  • You find yourself siloed because people don’t want to know. Part of your social media strategy is that people all look after different parts of it. But they don’t because they’re too busy. You just cannot sustain this position because social media is content-driven and you cannot be the expert on everyone else’s content.

Can you see the thread here? People are too busy. They’ve got their heads down working and social media is something they’re prepared to pay lip service to, but no more. It’s nothing malicious. They’re just too busy.

I have a very clever friend who once looked after the marketing for a prominent occupational psychology firm. When I met him recently I asked how things were going. He replied sadly “No one listens to me.” Of course they don’t. They’re too busy for marketing. So it goes, they’re too busy for social media too, it would seem.

But get this: things are worse now because a lot of people have sorta kinda heard about social media. So now they feel extremely smug when they say they’re not sure about it because they don’t know how it generates ROI.

ROI? Gimme a break! How many companies know the ROI of anything they do, let alone comms?

For example:

  • What’s the ROI of your website?
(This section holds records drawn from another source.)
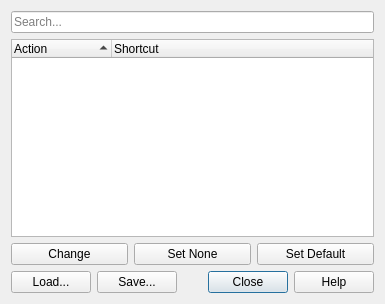
Before: the Qt Designer form src/ui/qgsconfigureshortcutsdialog.ui in qgis/QGIS, drawn with Qt 5.
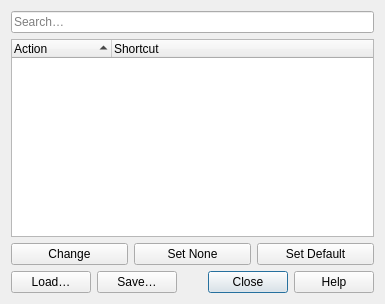
After: the same form once the commit is applied. Custom widgets are drawn as their Qt base class.

```diff
--- a/src/ui/qgsconfigureshortcutsdialog.ui
+++ b/src/ui/qgsconfigureshortcutsdialog.ui
@@ -17,7 +17,7 @@
    <item>
     <widget class="QgsFilterLineEdit" name="mLeFilter">
      <property name="placeholderText">
-      <string>Search...</string>
+      <string>Search…</string>
      </property>
     </widget>
    </item>
@@ -89,7 +89,7 @@
      <item>
       <widget class="QPushButton" name="btnLoadShortcuts">
        <property name="text">
-        <string>Load...</string>
+        <string>Load…</string>
        </property>
        <property name="autoDefault">
         <bool>false</bool>
@@ -99,7 +99,7 @@
      <item>
       <widget class="QPushButton" name="btnSaveShortcuts">
        <property name="text">
-        <string>Save...</string>
+        <string>Save…</string>
        </property>
        <property name="autoDefault">
         <bool>false</bool>
```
How much did it cost you to put together, and how much have you made from it? If you don’t know, then why did you put one together in the first place? What would be the effect of taking it down?
  • What’s the ROI of your PR or advertising? How many leads did you make out of it? What was the value of those leads? If you just increased brand awareness/value/sentiment, how do you quantify this?
  • What’s the ROI of your intranet? Has it reduced development time? Has it reduced time to market? Has it helped retain knowledge? If so, how much do you think you’ve saved on the cost of recruiting and training new staff?

Etc
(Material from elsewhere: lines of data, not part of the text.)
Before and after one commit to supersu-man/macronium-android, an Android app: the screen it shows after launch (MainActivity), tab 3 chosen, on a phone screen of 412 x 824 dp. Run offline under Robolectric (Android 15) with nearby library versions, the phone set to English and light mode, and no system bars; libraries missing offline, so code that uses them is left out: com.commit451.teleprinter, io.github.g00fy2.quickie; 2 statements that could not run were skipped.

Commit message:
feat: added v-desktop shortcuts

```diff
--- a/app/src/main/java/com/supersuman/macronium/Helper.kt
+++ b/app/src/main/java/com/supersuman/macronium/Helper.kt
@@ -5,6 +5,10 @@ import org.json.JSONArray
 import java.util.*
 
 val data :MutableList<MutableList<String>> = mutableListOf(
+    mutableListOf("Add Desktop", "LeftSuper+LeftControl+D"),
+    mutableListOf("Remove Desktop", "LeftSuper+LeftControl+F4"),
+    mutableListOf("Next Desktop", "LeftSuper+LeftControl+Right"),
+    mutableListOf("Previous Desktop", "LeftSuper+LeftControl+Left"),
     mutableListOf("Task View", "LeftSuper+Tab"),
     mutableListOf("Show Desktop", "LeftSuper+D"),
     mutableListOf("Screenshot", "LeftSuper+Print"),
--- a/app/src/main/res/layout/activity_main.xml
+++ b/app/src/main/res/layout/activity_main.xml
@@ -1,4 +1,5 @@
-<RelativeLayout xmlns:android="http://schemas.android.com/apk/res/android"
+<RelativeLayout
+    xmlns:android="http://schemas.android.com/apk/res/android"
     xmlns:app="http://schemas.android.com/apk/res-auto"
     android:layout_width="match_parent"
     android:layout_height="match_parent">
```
The real problem here is that people have no idea of how their online efforts are doing because a) they don’t measure them and/or b) they never measured them so they have no benchmark. And c) they’re too busy to worry about this anyway.

So, my advice?
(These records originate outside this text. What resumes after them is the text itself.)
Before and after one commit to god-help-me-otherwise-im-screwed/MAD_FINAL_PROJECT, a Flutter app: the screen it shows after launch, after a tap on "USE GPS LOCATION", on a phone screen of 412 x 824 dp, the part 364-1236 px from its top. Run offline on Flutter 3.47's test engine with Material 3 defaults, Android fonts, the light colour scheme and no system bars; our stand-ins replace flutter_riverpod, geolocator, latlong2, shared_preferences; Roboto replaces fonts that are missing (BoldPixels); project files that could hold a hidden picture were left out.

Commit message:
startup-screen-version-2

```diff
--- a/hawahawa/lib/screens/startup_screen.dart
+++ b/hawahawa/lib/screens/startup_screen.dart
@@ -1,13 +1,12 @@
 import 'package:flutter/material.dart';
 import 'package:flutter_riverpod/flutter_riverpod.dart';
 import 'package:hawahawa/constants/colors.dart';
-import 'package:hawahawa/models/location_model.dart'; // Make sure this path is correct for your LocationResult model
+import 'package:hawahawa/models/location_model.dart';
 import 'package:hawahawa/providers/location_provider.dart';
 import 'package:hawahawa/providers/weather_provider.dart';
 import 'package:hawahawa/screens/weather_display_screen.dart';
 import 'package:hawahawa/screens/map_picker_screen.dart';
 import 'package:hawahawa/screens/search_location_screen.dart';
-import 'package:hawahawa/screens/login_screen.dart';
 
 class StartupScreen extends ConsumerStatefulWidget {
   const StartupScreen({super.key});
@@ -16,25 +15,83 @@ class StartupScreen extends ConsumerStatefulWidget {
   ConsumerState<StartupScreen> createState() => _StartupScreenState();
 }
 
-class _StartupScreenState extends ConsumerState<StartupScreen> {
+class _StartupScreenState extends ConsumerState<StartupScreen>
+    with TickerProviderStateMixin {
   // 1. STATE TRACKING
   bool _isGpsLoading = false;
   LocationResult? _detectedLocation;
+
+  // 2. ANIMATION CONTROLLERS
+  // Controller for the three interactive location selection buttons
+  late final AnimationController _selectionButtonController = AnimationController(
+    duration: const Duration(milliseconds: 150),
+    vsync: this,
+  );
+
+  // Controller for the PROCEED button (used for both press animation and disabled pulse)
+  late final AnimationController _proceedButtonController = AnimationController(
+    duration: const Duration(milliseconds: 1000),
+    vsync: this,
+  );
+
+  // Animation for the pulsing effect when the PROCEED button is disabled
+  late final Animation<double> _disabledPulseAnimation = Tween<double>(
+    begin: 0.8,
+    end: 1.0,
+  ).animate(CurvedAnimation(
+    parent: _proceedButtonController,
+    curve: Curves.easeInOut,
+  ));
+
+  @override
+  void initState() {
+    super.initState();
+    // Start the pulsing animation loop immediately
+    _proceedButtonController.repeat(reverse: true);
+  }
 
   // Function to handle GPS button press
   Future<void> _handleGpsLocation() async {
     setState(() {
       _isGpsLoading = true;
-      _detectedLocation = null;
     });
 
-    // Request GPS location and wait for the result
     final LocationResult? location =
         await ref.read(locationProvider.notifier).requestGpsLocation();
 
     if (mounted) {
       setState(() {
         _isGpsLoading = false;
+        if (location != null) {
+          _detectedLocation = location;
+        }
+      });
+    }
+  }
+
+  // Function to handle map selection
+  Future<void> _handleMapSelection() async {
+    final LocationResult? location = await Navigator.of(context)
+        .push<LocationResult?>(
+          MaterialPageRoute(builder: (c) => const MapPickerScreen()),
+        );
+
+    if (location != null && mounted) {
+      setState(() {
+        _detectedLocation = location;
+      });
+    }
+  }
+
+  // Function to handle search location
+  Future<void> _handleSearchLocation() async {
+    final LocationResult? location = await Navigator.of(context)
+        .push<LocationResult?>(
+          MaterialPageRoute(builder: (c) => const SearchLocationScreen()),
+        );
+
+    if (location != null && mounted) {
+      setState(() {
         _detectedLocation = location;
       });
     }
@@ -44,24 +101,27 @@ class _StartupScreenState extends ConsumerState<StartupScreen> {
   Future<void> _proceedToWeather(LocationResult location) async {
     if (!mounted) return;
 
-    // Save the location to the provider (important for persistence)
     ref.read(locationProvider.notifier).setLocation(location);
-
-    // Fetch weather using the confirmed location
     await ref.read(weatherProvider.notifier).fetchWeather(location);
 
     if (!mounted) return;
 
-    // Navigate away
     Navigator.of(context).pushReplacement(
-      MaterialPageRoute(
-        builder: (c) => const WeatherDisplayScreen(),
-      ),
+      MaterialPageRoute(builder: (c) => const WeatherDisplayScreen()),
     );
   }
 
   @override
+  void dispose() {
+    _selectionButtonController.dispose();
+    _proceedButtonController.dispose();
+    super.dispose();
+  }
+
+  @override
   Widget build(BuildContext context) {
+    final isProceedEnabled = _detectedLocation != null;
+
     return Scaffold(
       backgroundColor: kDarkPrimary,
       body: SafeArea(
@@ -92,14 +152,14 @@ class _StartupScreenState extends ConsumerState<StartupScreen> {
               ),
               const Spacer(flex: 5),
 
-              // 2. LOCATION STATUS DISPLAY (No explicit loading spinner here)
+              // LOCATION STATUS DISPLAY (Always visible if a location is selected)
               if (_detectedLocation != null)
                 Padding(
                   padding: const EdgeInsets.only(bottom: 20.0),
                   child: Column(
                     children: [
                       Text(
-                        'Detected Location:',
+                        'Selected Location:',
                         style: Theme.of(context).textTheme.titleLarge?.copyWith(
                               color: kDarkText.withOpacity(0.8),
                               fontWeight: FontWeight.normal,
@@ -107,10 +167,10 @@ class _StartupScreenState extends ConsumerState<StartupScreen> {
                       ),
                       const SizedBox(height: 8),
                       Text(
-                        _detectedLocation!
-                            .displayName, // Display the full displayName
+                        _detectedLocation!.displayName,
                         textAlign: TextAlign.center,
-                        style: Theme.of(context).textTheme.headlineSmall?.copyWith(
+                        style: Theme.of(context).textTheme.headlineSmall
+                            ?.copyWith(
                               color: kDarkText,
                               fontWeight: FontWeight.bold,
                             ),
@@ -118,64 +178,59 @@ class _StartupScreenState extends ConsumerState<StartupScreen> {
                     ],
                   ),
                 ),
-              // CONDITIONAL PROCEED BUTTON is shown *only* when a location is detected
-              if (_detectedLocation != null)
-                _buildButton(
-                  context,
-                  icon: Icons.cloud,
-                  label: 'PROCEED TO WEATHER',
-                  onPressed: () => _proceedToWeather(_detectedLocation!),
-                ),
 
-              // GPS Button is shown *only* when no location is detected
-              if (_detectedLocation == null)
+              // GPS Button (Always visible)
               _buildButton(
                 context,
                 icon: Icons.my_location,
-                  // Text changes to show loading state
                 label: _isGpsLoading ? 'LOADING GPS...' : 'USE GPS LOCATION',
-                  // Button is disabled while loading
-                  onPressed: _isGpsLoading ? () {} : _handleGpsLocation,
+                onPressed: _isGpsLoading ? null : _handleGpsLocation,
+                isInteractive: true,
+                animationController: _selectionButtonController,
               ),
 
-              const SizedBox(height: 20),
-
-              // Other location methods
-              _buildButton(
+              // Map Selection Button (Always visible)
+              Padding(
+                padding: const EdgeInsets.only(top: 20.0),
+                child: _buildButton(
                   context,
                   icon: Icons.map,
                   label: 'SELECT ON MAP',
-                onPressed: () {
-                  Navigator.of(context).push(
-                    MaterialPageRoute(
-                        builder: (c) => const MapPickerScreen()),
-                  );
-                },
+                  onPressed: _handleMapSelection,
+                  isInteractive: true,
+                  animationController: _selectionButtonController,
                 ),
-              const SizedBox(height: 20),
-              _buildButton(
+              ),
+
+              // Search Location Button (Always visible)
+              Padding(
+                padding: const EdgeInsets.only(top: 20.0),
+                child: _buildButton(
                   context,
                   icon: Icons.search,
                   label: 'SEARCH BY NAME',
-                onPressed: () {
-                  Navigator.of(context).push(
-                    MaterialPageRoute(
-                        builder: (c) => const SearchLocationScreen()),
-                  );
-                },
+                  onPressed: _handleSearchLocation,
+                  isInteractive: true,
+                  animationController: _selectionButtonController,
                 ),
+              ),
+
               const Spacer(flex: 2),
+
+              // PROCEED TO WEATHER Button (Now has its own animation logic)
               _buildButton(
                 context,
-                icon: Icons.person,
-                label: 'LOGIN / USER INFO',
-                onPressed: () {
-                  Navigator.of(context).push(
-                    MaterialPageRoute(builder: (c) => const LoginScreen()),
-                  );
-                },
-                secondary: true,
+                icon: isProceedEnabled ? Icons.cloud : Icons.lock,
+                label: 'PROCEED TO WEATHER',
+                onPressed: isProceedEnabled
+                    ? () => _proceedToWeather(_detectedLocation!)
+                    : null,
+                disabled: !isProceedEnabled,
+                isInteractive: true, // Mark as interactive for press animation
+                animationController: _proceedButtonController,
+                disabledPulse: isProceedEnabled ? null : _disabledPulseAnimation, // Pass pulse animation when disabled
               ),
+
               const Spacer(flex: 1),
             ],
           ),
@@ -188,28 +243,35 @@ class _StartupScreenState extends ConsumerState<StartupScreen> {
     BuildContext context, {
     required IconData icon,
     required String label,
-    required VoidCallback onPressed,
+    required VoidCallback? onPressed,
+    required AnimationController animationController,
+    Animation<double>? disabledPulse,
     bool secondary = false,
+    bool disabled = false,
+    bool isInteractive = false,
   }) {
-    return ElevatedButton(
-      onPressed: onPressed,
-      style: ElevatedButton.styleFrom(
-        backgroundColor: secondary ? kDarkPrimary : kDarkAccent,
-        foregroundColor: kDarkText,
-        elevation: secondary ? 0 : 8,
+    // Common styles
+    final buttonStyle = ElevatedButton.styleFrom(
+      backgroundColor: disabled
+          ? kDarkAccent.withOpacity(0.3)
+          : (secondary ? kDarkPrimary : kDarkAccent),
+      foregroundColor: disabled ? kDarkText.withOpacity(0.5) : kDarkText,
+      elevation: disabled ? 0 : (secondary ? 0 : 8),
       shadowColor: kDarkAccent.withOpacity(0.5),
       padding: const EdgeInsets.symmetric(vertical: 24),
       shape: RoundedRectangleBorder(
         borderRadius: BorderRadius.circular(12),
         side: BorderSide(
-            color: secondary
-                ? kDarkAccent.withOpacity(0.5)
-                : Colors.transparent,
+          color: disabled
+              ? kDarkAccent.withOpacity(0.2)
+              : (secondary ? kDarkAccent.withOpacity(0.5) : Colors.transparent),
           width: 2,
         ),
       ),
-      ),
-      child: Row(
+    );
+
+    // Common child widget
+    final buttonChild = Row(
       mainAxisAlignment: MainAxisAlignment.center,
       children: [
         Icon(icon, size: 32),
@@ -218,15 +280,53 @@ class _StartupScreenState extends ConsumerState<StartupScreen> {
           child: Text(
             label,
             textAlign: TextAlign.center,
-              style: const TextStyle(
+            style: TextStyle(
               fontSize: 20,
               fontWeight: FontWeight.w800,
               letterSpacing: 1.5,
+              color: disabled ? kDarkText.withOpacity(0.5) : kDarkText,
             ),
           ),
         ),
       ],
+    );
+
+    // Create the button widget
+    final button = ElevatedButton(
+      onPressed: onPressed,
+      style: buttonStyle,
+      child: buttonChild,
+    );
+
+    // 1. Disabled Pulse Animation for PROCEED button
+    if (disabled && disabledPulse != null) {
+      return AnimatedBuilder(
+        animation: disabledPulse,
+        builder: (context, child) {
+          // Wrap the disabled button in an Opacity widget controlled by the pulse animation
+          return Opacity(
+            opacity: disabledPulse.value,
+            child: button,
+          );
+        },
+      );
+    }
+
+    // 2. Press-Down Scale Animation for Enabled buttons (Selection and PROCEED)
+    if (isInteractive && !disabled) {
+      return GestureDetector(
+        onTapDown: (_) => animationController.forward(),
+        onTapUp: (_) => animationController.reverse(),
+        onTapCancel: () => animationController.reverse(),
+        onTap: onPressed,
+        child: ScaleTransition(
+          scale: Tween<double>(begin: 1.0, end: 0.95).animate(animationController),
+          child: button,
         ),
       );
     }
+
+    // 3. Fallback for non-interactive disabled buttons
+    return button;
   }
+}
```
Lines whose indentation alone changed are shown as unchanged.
I once saw a programme about some men who spent time in a monastery. After several weeks one of them had what he classed as a spiritual experience. He went a bit ‘funny’ and couldn’t quite explain what was going on. The monk he told this to just said, in a very calm, soothing voice: “I wouldn’t bother.”

It felt nice. Nice and reassuring. Calming, some might say. Absolving, even.

So, if you’re worrying about social media, I wouldn’t bother. You’re too busy. It sounds cooooool but really, if I put a strategy together for you, you won’t follow it because you’re too busy.  So I wouldn’t bother. If you want it to do something for you, here, now, then that won’t work because that’s not how it works, so I wouldn’t bother. And if you’re suddenly overly concerned about ROI – which you never were in the past – then, again I wouldn’t bother because if you didn’t measure anything before, you won’t do it now.

There now. Doesn’t that feel better?

TouchGraph | Products: Google Browser

Products: TouchGraph Google Browser

Use this free Java application to explore the connections between related websites.

Try it now! Enter keywords or a URL, and click ‘Graph it!’ See
Getting Started below for more details.

This could be a gloriously irrelevant toy or a hugely useful tool. I’ve only just come across it so I’m not sure. If it works, it could be creating influence maps on the fly for any given topic. I just tried it with ‘social media’ and whereas it mosly listed social media sites (eg YouTube, Twitter etc) it did throw up some interesting results. Definitely worth a look, even if you just want to look at the pretty graphics or impress clients with them in Powerpoint presentations.